The challenge this week was to write about new beginnings or birthdays or both. Here are the results.
Stu Pidasso of Mudville Musings shares a poem entitled Old Dog and New Tricks.
Everything Is Beginning
by Kate Coombs of Book Aunt
Everything is beginning:
this breath, this doubt,
this cell phone ringing,
this smile, this curse,
this better, this worse,
the glitter of sunlight
on a splash of water,
the soft living weight
of my baby daughter.
Everything is new
in this world, every bit,
every sound, cell, byte,
every worry, glory, fight.
The skitter of a bug,
my walk across the rug.
The rug's very oldness
makes it a surprise,
not the same it was once
in the weaver's eyes.

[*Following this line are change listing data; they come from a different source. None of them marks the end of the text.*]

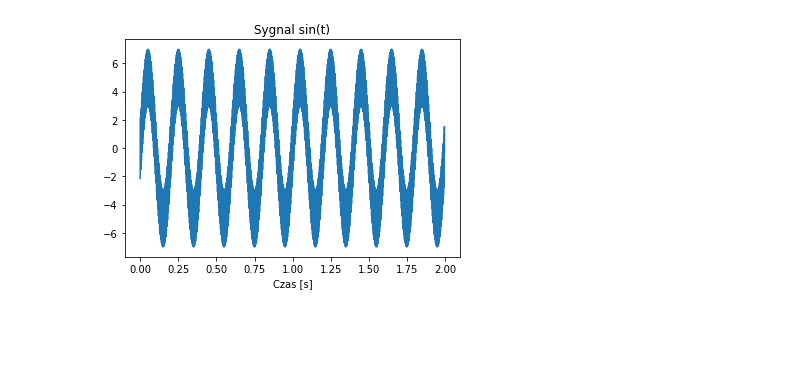
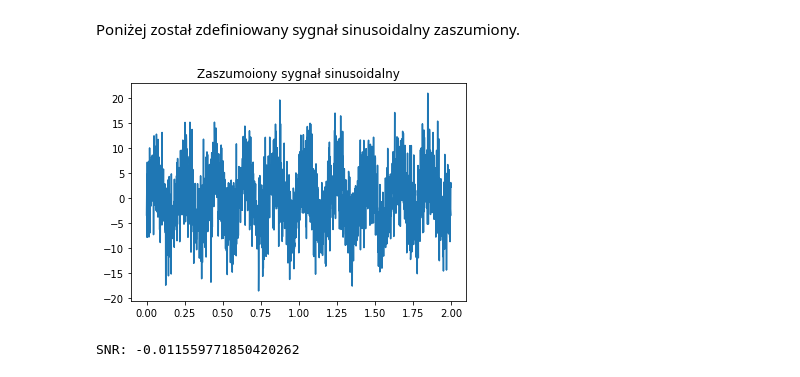
Before and after one commit to tynka022/SignalAnalisis, a Jupyter notebook: lab4/lab4.ipynb, the cells around one changed output. Cells and saved outputs as stored; diff of their text form; code cells hidden in the pictures; blank space fills up the shorter version.

```diff
--- a/lab4/lab4.ipynb
+++ b/lab4/lab4.ipynb
@@ -136,17 +24,2 @@ plt.show()
-# %%
-N=np.arange(2000)
-A=5
-f1=5
-f2=50
-fs=1000
-dt=1/fs # okres próbkowania
-t=dt*(N-1) # wektor chwil próbkowania
-sin_sum=A*np.sin(2*np.pi*f1*t) + 2*np.sin(10*np.pi*f2*t)# sygnał
-
-fig, ax = plt.subplots()
-ax.plot(t,sin_sum)
-ax.set_title("Sygnal sin(t)")
-ax.set_xlabel("Czas [s]")
-plt.show()
-# %% [output]
-[figure, removed]
+# %% [markdown]
+Poniżej został zdefiniowany sygnał sinusoidalny zaszumiony.
@@ -153 +33,11 @@ plt.show()
+# %%
+sin_szum=A*np.sin(2*np.pi*f*t) + A*np.random.randn(N)
+fig, ax = plt.subplots()
+ax.plot(t,sin_szum)
+ax.set_title("Zaszumoiony sygnał sinusoidalny")
+plt.show()
+print("SNR: " + str(signaltonoise(sin_szum)))
+# %% [output]
+[figure, added]
+SNR: -0.011559771850420262
 # %%
```
Also changed, not shown: parts of 40 cells of this notebook, 1 other file.
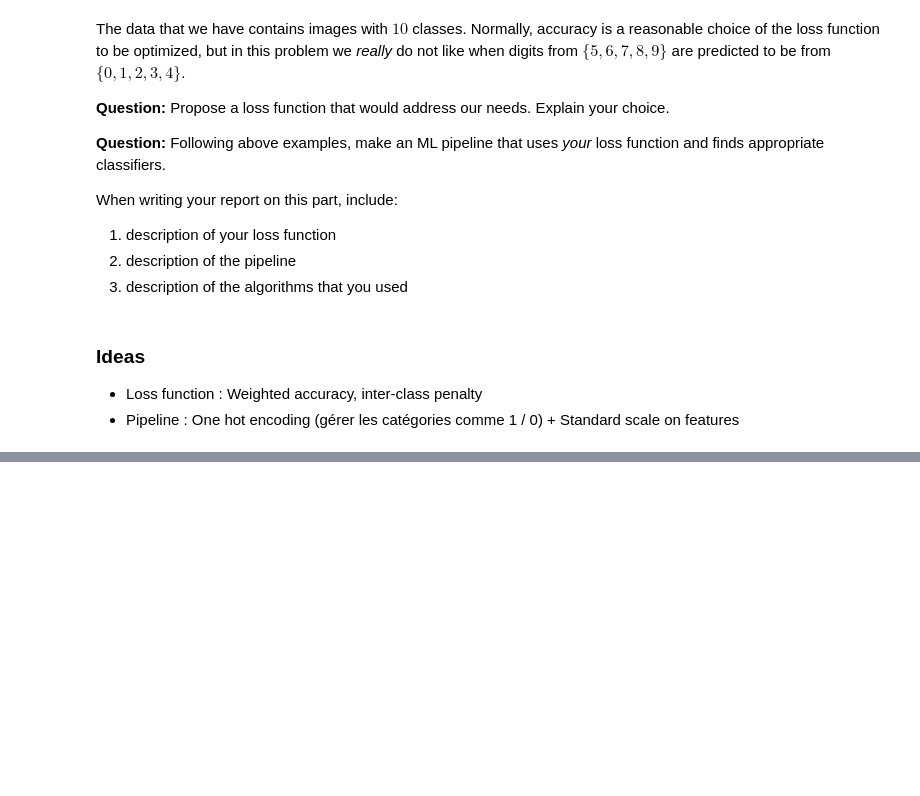
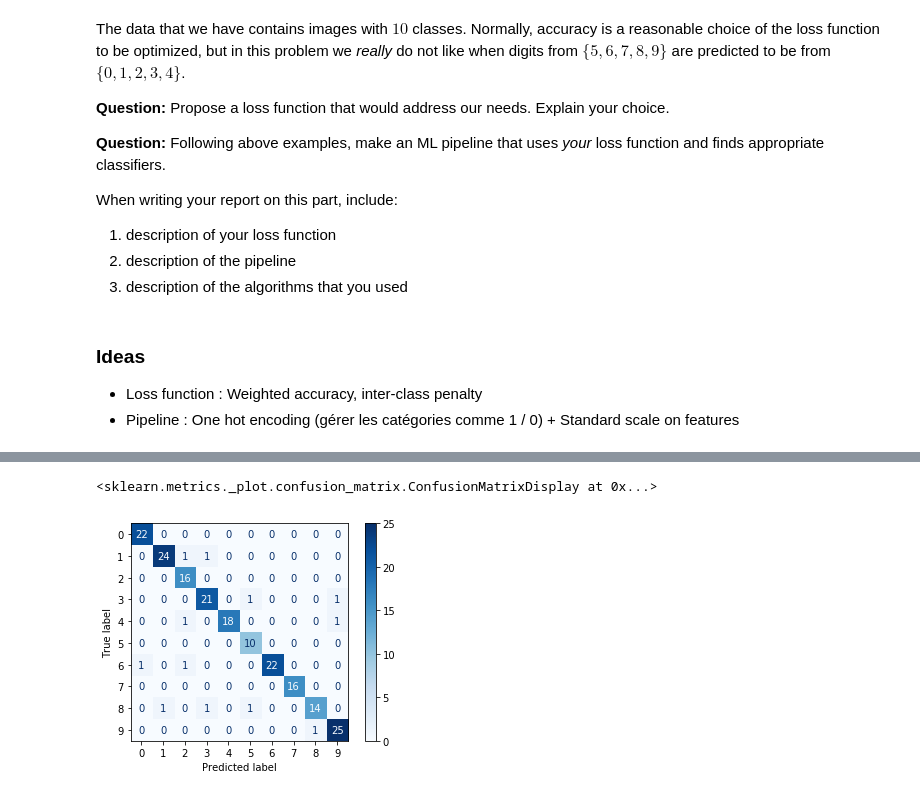
Before and after one commit to erwanrh/ML_Python-MNIST_Sklearn, a Jupyter notebook: TP1.ipynb, the cells around one changed output, grey strips where cells are left out. Drawn from its saved outputs; the diff is of its cells as text; code cells hidden in the pictures; blank space fills up the shorter version.

```diff
--- a/TP1.ipynb
+++ b/TP1.ipynb
@@ -297,18 +246,17 @@ When writing your report on this part, include:
 - Loss function : Weighted accuracy, inter-class penalty
 - Pipeline : One hot encoding (gérer les catégories comme 1 / 0) + Standard scale on features
 # %%
+# CUSTOM SCORE
 #Définition d'une fonction de perte
 def custom_MNISTscorer(y_true, y_predict):
     #Classe 1 : les chiffres de 0 à 4, Classe 0 : les chiffres de 5 à 9
     y_predict_class = (np.array(y_predict).astype(int)<5).astype(int)
     y_true_class = (np.array(y_true).astype(int)<5).astype(int)
+
     # Pénalité de 1 si les prédictions n'appartiennent pas à la bonne classe
-    class_penalty = abs(y_predict_class - y_true_class)
-    #Erreurs : la prédiction est différente de la vraie valeur
-    errors = (np.array(y_predict) != np.array(y_true)).astype(int)
-
-    #Score = Erreurs + Pénalité en %
-    return 1- (errors + class_penalty).sum()/errors.size
+    Class_weightedaccuracy = balanced_accuracy_score(y_true_class, y_predict_class)
+    Label_weightedaccuracy = balanced_accuracy_score(y_true, y_predict)
+    return Label_weightedaccuracy * Class_weightedaccuracy
 # %%
 from sklearn.pipeline import Pipeline
 from sklearn.ensemble import RandomForestClassifier
@@ -341,0 +331,7 @@ print('Balanced accuracy on test is: {}'.format(clf7.score(X_test, y_test)))
+# %%
+from sklearn.metrics import plot_confusion_matrix
+
+plot_confusion_matrix(clf7, X_test, y_test, cmap="Blues")
+# %% [output]
+<sklearn.metrics._plot.confusion_matrix.ConfusionMatrixDisplay at 0x...>
+[figure, added]
```
Also changed, not shown: parts of 13 cells of this notebook, 5 other files.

These words are new
and your thoughts,
that one, just now—
it was new. So are you.
--Kate Coombs, 2010, all rights reserved
One Whole Year
by Amy LV of The Poem Farm
Look at me!
I'm not the age
I used to be.
I'm older now.
One whole year.
Look at me!
Can you see
I still feel
© Amy Ludwig VanDerwater
Stephanie Parsley of Sparble shares this letter poem.
Nearly a decade has passed since I fled
your potholed streets and stony store clerks.
I'd buried a daughter and a marriage here,
and I didn't look back.
A new town welcomed me, all warm-red brick
and tall live oaks thick with dove.
There, church bells rang out hymns
four times a day. My daughter played
with neighbor kids until dusk.
Random old people struck up
conversations in the grocery line.
It was impossible to be lonely.
I married and began to laugh again,
grew stronger, stood taller, felt safer.
But now, against my will and
because of it, and to do what is right
(because that's what I do),
I've come back to you, Dallas.
Temporarily, I remind myself,
My first week here, I wore my shell
and invisible weapons,
icy stare and shoulder chip
weighing me down.
Yet you are somehow softer than I remember:
Gentlemen hold open doors,
receptionists call me by name,
you are filled with people who are just plain
Sure, I expect the bottom to fall out of my car soon
because of your bumpy, neglected streets,
and that blonde woman in the Mercedes
cut me off in the carpool line this morning,
almost side-swiping a teacher-on-foot in the process.
But the teacher smiled and mouthed, "Thank you,"
when I stopped to let her cross in front of me,
and the AT&T guy was nice enough yesterday.
Of course, he'll bill me for that.
-- Stephanie Parsley, 2010
It's not too late if you still want to play. Leave me a note about your poem and I'll add it to the list.